The Bradford County Commissioners are dedicating a week to say “thank you” to local farmers.
On Thursday, commissioners proclaimed Sept. 19 through Sept. 25 as Thank a Local Farmer Week in Bradford County.
“We do have a rich heritage and we’re very proud of our local agriculture,” said Commissioner Doug McLinko, who also highlighted the dairy farm owned by Chief Clerk Michelle Shedden’s family and his own work on a tree farm in his youth. “They are terrific people, hard workers, and the backbone of this county.”
The resolution, which was read by Commissioner John Sullivan, not only thanked farmers, but encouraged the public to support them by purchasing local agricultural products.
Sullivan, who is also a farmer, said they not only till the earth, but serve on township and school boards, and are involved with churches, fire companies, and ambulance services.

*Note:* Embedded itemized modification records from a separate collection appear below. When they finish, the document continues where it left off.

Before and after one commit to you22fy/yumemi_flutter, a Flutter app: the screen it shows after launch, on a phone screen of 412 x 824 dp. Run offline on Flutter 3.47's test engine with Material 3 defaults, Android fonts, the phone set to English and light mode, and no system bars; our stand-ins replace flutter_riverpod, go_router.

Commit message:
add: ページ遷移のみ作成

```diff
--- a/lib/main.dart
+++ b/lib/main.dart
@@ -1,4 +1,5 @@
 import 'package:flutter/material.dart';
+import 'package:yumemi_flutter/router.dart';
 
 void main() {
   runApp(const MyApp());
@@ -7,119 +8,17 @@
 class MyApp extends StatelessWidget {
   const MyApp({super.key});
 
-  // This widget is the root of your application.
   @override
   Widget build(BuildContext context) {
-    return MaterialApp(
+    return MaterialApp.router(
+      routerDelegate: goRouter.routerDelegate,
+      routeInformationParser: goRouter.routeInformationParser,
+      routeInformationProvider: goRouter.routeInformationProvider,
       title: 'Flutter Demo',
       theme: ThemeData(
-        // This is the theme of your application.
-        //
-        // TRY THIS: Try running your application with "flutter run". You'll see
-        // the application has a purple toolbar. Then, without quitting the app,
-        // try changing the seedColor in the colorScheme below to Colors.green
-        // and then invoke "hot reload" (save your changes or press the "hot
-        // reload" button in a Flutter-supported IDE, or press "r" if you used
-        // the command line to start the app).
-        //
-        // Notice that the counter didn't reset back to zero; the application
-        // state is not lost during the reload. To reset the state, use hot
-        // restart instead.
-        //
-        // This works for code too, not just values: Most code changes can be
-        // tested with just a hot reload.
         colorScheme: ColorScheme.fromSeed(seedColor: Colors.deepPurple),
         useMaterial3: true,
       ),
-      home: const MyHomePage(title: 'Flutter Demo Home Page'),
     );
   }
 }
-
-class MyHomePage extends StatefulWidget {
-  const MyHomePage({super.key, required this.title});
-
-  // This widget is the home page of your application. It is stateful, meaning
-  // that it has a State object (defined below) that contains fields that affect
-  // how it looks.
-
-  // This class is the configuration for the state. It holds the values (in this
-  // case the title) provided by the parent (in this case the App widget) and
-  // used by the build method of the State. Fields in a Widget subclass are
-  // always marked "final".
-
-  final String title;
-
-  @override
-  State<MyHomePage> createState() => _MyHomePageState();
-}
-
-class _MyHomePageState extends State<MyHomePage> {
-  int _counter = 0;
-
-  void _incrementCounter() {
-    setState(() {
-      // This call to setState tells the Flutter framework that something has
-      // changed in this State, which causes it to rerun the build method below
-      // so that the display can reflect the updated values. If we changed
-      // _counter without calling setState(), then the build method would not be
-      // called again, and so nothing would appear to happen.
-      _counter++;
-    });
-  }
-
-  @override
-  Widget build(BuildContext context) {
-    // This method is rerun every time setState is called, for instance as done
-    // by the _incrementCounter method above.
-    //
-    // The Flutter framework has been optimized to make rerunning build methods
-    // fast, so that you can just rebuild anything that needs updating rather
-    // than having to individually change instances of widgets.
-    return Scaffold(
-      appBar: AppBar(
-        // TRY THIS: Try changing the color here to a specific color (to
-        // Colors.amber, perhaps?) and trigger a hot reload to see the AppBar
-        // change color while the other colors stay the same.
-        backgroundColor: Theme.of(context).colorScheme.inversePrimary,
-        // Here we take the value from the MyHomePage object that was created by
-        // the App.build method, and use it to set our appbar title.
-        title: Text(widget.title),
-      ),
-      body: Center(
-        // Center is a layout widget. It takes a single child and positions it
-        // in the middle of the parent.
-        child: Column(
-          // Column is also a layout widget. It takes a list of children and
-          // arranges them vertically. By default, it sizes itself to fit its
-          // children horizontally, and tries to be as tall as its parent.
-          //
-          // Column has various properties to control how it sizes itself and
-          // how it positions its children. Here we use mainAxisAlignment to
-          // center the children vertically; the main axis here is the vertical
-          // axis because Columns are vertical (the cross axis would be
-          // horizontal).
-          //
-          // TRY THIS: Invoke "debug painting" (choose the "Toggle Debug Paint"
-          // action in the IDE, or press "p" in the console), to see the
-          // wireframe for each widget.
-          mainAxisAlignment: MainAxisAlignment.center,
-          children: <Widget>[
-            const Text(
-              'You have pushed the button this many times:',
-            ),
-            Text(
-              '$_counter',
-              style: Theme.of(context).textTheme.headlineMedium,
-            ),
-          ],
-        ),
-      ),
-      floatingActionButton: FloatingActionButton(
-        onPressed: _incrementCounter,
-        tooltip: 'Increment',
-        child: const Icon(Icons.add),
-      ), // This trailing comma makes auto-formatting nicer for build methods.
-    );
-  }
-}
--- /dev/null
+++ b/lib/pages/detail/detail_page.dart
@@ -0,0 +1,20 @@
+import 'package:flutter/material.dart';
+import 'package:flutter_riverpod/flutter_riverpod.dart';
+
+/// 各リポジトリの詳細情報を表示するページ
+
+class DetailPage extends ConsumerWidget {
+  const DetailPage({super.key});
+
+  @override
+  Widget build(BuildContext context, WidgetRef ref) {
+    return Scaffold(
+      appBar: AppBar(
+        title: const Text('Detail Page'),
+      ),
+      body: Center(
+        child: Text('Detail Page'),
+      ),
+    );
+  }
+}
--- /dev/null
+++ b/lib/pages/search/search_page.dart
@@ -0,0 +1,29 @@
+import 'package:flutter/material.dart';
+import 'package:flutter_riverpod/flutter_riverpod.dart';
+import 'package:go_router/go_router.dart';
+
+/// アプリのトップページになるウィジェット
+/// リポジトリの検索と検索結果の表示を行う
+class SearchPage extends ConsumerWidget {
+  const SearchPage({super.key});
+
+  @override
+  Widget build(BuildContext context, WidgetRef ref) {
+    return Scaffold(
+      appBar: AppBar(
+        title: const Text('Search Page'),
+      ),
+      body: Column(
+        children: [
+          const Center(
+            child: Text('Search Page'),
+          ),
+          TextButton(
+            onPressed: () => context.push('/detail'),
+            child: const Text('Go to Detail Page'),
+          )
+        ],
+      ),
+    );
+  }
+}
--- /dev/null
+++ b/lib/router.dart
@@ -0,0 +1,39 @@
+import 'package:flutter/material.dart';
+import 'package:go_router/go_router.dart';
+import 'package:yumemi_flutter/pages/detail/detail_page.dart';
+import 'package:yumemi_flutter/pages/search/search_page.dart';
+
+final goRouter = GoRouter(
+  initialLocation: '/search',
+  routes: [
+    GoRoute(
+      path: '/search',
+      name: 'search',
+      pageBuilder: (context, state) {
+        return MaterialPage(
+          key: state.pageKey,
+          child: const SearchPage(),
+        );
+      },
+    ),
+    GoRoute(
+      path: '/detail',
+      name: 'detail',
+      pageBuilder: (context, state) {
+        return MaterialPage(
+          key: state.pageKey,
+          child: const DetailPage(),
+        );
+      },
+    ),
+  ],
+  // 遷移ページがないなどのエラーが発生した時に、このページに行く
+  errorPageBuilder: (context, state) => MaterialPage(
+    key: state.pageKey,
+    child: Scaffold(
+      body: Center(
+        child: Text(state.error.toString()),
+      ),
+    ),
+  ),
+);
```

According to Commissioner Chairman Daryl Miller, who married into a family with multi-generational farmers, farming is not just a job, but a way of life. With many farmers working as many as 14 hours a day, seven days a week, he added, “You’re not doing it for the wages because there’s a lot of work and the wages are pretty slim if you calculate by the hour what they do. They do it because they love it.”
“A guy who works my farm, he got up (Wednesday) morning at 2 o’clock in the morning and he finished up the hay on our farm. (Wednesday) night he loaded up trailer to take a load of mulch hay to Reading and hoped to get down there by midnight, get three or four hours of sleep, and then bring a load back,” Sullivan explained. “I admire how hard he works.”
Miller noted that farmers are not only crucial to the local food supply, but for the supply around the world.